**DIRECTIONS FOR THIS TASK**
Repeat the entries exactly but omit the pictures.

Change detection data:
===============
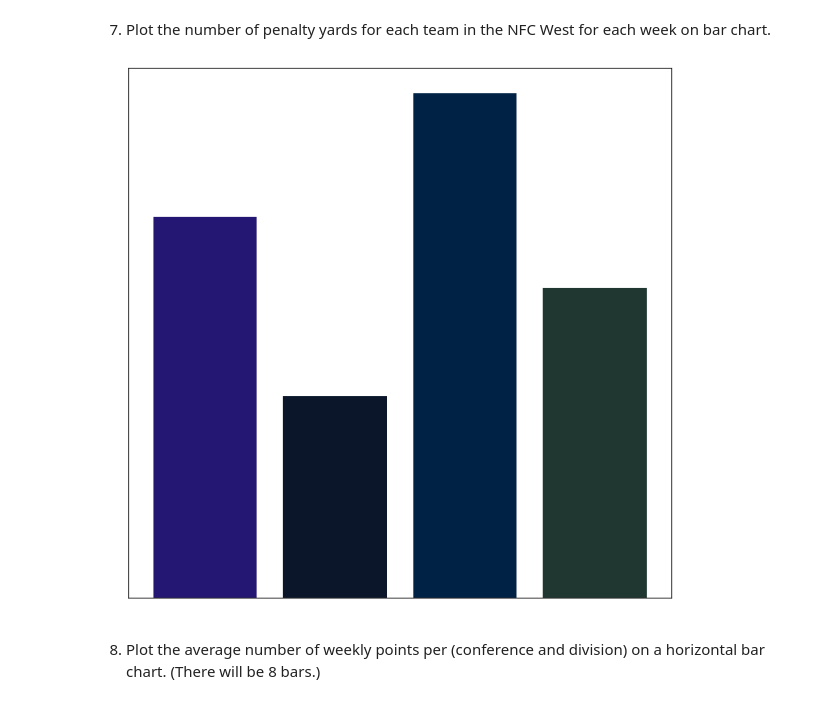
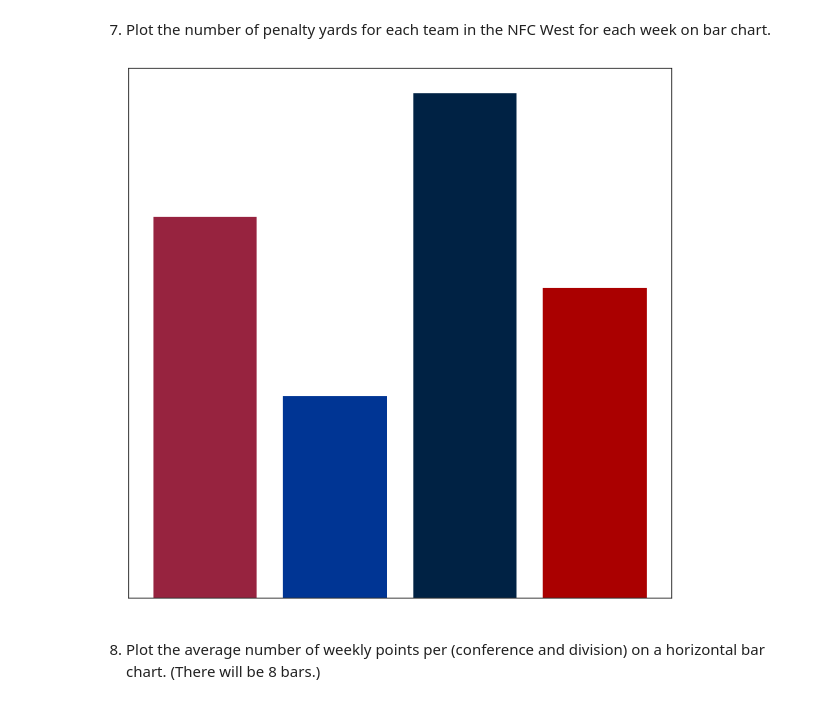
Before and after one commit to ABV-260510649/cis277-fa22-Lab5, a Jupyter notebook: Lab5.ipynb, the cells around one changed output. Cells and saved outputs as stored; diff of their text form; code cells hidden in the pictures.

```diff
--- a/Lab5.ipynb
+++ b/Lab5.ipynb
@@ -177,12 +178,12 @@ Text(0, 0.5, 'Average Total Points')
 7. Plot the number of penalty yards for each team in the NFC West for each week on bar chart.
 # %%
 plt.figure(figsize=(10, 10));
-plt.bar(df[(df.Conference=='NFC') & (df.Division == "West")].team, df[(df.Conference=='NFC') & (df.Division == "West")].penalty_yards, color=colors.team_color);
+plt.bar(df[(df.Conference=='NFC') & (df.Division == "West")].team, df[(df.Conference=='NFC') & (df.Division == "West")].penalty_yards, color=colors_merged[(df.Conference=='NFC') & (df.Division == "West")].team_color);
 plt.tick_params(axis="both",color="white");
 plt.xticks(color="white");
 plt.yticks(color="white");
 # %% [output]
-[figure, old version]
+[figure, new version]
 # %% [markdown]
 8. Plot the average number of weekly points per (conference and division) on a horizontal bar chart. (There will be 8 bars.)
 # %%
```
Also changed, not shown: parts of 2 cells of this notebook.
===============
**SOLVED PROBLEM**
Before and after one commit to ABV-260510649/cis277-fa22-Lab5, a Jupyter notebook: Lab5.ipynb, the cells around one changed output. Cells and saved outputs as stored; diff of their text form; code cells hidden in the pictures.

```diff
--- a/Lab5.ipynb
+++ b/Lab5.ipynb
@@ -177,12 +178,12 @@ Text(0, 0.5, 'Average Total Points')
 7. Plot the number of penalty yards for each team in the NFC West for each week on bar chart.
 # %%
 plt.figure(figsize=(10, 10));
-plt.bar(df[(df.Conference=='NFC') & (df.Division == "West")].team, df[(df.Conference=='NFC') & (df.Division == "West")].penalty_yards, color=colors.team_color);
+plt.bar(df[(df.Conference=='NFC') & (df.Division == "West")].team, df[(df.Conference=='NFC') & (df.Division == "West")].penalty_yards, color=colors_merged[(df.Conference=='NFC') & (df.Division == "West")].team_color);
 plt.tick_params(axis="both",color="white");
 plt.xticks(color="white");
 plt.yticks(color="white");
 # %% [output]
-[figure, old version]
+[figure, new version]
 # %% [markdown]
 8. Plot the average number of weekly points per (conference and division) on a horizontal bar chart. (There will be 8 bars.)
 # %%
```
Also changed, not shown: parts of 2 cells of this notebook.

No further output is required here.